Exercise details –
Go through the data and count the lines holding the string "basis". Write only the number.

== Task data ==

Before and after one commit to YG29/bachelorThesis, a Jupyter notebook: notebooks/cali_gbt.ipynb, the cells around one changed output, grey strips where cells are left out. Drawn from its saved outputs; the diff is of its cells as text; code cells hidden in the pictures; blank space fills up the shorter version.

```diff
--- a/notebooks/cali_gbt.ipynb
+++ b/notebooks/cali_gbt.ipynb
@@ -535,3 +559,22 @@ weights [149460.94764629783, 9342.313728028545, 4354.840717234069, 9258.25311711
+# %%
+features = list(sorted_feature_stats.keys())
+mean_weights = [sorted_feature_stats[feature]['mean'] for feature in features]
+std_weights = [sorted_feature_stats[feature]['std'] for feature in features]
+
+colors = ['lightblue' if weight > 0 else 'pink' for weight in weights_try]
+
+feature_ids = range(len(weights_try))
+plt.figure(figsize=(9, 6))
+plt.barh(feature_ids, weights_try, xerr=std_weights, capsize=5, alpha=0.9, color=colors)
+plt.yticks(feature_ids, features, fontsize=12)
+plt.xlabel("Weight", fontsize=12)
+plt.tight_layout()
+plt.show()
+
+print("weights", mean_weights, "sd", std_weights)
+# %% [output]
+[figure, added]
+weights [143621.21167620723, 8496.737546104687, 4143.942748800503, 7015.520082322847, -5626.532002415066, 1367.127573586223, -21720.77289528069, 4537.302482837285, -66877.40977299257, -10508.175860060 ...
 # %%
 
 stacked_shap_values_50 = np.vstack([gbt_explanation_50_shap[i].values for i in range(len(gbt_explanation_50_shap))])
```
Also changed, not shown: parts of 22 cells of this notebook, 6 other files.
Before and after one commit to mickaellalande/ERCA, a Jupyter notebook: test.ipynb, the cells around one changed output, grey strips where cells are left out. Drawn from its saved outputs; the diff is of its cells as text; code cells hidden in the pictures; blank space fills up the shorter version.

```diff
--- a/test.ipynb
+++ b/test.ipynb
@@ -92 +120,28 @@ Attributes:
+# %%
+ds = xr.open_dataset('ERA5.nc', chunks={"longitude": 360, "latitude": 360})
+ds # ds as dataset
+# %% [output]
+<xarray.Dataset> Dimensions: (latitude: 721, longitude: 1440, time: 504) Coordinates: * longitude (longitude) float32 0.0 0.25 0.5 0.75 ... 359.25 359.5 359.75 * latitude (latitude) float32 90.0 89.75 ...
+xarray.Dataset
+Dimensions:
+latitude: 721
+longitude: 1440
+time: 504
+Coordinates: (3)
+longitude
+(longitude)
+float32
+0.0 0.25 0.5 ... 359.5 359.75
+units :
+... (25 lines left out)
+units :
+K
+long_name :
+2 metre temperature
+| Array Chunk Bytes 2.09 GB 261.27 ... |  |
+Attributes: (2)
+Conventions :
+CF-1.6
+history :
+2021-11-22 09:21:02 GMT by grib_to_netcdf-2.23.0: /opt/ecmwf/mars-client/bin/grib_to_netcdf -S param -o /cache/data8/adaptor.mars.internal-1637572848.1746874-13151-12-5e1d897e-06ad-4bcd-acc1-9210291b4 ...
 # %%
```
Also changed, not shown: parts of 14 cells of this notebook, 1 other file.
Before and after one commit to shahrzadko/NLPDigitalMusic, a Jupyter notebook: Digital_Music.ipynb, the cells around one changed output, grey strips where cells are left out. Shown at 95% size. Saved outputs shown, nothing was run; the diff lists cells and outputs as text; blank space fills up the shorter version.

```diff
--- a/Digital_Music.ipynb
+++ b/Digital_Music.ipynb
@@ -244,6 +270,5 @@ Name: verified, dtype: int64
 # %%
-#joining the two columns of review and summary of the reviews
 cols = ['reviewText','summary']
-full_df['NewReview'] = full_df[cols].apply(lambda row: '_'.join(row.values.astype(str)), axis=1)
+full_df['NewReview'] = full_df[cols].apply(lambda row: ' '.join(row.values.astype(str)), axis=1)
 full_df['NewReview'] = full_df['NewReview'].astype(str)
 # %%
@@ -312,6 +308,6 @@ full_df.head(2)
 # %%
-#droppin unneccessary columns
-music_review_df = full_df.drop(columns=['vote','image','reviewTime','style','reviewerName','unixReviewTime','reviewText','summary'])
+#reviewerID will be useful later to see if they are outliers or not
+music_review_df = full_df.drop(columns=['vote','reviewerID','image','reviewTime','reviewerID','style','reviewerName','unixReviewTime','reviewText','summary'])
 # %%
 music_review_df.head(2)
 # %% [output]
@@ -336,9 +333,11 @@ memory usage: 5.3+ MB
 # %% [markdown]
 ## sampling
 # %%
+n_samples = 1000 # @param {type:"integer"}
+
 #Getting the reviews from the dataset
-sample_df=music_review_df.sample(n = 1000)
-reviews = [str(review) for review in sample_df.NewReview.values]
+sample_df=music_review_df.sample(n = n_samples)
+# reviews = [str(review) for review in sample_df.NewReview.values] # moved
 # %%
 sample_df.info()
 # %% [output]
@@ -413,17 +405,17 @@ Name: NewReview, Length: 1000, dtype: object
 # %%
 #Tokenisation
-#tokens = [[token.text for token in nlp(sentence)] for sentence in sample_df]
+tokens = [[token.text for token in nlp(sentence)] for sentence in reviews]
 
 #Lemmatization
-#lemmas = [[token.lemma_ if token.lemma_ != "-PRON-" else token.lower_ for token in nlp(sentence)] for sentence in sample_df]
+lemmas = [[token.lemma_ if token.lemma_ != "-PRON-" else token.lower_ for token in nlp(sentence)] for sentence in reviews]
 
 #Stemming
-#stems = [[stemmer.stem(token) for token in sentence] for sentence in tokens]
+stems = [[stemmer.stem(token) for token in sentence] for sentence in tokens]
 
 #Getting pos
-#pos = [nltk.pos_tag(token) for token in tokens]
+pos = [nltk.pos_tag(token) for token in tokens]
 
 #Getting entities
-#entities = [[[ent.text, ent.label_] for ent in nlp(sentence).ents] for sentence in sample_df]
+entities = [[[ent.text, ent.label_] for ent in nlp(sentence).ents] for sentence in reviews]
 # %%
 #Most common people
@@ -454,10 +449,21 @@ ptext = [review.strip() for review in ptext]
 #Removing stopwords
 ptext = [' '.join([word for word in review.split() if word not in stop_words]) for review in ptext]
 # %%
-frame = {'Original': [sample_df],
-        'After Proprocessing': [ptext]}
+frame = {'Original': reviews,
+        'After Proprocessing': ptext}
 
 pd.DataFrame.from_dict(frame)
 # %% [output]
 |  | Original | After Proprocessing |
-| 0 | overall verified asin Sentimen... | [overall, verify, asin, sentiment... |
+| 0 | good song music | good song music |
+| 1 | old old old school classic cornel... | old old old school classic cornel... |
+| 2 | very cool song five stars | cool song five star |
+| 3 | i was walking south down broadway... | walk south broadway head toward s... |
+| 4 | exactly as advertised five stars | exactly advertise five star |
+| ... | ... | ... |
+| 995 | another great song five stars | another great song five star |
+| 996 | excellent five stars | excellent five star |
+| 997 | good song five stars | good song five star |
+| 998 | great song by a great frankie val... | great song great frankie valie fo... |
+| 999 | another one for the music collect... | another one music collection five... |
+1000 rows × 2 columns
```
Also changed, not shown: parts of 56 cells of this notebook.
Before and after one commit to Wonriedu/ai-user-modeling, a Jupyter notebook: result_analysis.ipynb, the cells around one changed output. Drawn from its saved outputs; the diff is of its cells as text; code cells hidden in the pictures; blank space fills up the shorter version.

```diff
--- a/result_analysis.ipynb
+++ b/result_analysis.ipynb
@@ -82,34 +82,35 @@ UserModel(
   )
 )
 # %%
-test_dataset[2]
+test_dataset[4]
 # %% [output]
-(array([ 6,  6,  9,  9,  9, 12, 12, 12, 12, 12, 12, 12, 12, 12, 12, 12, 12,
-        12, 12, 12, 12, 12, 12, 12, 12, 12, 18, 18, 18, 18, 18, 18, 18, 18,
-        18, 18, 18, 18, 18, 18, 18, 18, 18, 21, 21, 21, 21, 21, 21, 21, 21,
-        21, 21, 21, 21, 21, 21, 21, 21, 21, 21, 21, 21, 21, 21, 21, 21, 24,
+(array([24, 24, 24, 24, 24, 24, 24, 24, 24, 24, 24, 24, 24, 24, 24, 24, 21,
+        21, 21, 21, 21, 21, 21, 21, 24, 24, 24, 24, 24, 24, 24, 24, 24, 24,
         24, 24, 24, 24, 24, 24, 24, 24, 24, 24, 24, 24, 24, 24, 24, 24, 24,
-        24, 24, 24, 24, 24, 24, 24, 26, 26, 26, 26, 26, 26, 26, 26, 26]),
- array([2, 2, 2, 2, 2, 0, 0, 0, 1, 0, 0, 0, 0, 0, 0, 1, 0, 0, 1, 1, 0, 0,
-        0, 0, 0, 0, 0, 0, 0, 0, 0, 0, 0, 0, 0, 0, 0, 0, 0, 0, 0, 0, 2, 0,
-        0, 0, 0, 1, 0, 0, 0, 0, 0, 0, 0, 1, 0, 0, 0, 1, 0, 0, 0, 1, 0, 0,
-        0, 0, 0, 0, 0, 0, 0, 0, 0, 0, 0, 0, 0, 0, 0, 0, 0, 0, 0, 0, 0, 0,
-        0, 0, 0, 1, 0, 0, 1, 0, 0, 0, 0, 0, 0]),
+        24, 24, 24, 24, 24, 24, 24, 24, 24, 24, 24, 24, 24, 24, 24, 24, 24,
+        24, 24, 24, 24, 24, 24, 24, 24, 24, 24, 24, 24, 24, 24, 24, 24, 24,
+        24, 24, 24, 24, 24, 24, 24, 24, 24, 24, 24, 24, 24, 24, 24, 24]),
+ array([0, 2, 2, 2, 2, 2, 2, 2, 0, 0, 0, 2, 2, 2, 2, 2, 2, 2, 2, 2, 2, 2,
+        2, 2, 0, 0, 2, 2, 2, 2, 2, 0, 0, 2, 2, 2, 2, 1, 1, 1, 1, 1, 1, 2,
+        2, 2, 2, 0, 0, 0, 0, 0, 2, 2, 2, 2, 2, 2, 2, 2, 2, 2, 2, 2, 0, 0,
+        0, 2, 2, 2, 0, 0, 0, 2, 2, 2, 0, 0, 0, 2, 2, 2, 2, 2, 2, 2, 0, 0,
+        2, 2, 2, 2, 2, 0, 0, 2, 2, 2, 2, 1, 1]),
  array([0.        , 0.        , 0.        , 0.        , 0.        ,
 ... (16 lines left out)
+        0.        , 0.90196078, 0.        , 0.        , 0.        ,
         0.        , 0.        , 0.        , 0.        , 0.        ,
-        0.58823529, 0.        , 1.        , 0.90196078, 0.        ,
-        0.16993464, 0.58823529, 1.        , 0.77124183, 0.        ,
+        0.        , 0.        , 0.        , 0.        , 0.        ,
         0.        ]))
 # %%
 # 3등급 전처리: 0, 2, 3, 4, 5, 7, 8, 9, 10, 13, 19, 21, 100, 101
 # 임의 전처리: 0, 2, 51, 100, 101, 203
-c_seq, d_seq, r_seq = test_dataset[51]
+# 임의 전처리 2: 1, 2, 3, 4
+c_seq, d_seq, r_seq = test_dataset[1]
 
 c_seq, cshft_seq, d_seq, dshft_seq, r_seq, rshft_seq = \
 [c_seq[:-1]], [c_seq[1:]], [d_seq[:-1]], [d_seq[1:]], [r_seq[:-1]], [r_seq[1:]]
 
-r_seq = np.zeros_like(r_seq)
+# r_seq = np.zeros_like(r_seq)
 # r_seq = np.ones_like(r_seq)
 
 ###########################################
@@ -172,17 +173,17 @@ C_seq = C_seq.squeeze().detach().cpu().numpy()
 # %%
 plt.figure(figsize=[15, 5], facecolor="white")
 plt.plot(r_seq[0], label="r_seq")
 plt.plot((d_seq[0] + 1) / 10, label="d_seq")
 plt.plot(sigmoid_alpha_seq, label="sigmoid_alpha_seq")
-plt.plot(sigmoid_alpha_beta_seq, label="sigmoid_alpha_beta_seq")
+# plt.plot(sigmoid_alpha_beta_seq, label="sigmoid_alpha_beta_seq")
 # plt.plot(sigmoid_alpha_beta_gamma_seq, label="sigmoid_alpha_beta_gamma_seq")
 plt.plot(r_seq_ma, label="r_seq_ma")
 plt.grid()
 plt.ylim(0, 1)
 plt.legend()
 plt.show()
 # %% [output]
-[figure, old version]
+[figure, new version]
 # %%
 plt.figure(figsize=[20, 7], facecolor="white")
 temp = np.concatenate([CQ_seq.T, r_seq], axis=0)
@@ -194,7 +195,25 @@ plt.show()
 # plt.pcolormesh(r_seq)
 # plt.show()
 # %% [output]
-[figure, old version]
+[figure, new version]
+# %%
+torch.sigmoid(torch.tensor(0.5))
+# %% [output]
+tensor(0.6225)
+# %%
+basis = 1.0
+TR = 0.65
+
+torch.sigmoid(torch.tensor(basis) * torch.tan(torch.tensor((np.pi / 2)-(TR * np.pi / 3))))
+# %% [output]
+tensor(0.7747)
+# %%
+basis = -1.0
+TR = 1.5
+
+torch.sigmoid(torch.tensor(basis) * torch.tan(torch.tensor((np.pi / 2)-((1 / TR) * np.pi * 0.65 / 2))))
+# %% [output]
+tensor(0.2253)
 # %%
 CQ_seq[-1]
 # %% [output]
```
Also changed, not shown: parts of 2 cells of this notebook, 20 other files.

===

Answer to this exercise –
4